[Dataset excerpts]

####

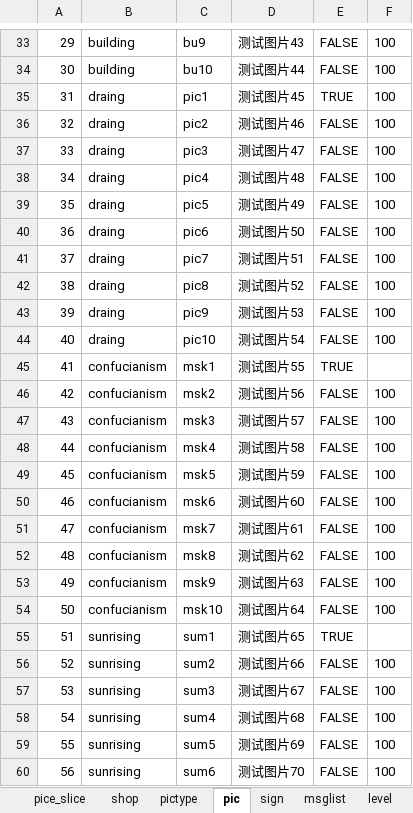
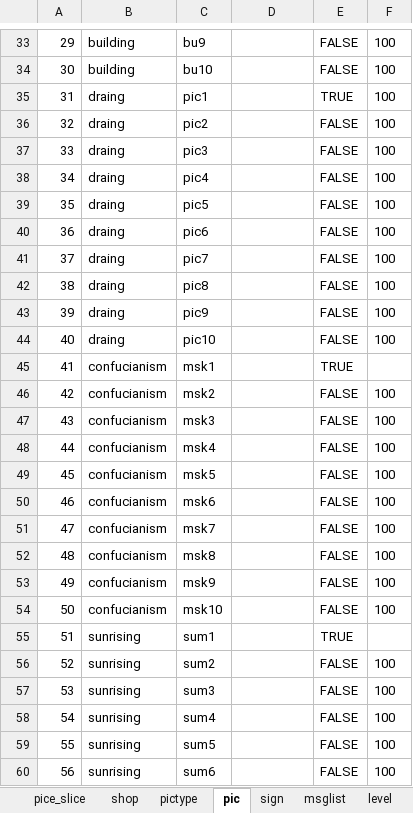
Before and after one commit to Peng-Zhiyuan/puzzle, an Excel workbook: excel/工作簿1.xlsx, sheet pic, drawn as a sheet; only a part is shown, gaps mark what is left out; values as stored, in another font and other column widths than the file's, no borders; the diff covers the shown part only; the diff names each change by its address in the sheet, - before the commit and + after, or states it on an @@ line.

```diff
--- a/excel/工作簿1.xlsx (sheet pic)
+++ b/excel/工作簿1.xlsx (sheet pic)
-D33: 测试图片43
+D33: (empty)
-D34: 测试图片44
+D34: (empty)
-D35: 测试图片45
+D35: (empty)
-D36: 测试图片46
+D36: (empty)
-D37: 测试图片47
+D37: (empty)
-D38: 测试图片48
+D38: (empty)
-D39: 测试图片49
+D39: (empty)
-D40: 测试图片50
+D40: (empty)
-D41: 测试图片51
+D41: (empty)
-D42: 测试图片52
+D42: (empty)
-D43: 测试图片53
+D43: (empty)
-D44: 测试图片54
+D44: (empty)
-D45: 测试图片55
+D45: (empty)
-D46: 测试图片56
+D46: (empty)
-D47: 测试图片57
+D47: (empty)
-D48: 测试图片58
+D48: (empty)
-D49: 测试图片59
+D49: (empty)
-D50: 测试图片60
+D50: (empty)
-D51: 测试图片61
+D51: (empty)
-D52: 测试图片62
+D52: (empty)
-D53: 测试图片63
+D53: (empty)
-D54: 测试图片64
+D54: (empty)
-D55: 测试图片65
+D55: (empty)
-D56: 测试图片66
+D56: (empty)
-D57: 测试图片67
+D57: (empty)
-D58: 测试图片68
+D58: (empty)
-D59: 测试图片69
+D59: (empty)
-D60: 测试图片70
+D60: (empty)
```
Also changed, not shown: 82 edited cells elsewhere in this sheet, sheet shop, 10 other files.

####

Action item: From the records above, copy every line that holds the word "sheet".

Solution to this exercise:
Before and after one commit to Peng-Zhiyuan/puzzle, an Excel workbook: excel/工作簿1.xlsx, sheet pic, drawn as a sheet; only a part is shown, gaps mark what is left out; values as stored, in another font and other column widths than the file's, no borders; the diff covers the shown part only; the diff names each change by its address in the sheet, - before the commit and + after, or states it on an @@ line.
--- a/excel/工作簿1.xlsx (sheet pic)
+++ b/excel/工作簿1.xlsx (sheet pic)
Also changed, not shown: 82 edited cells elsewhere in this sheet, sheet shop, 10 other files.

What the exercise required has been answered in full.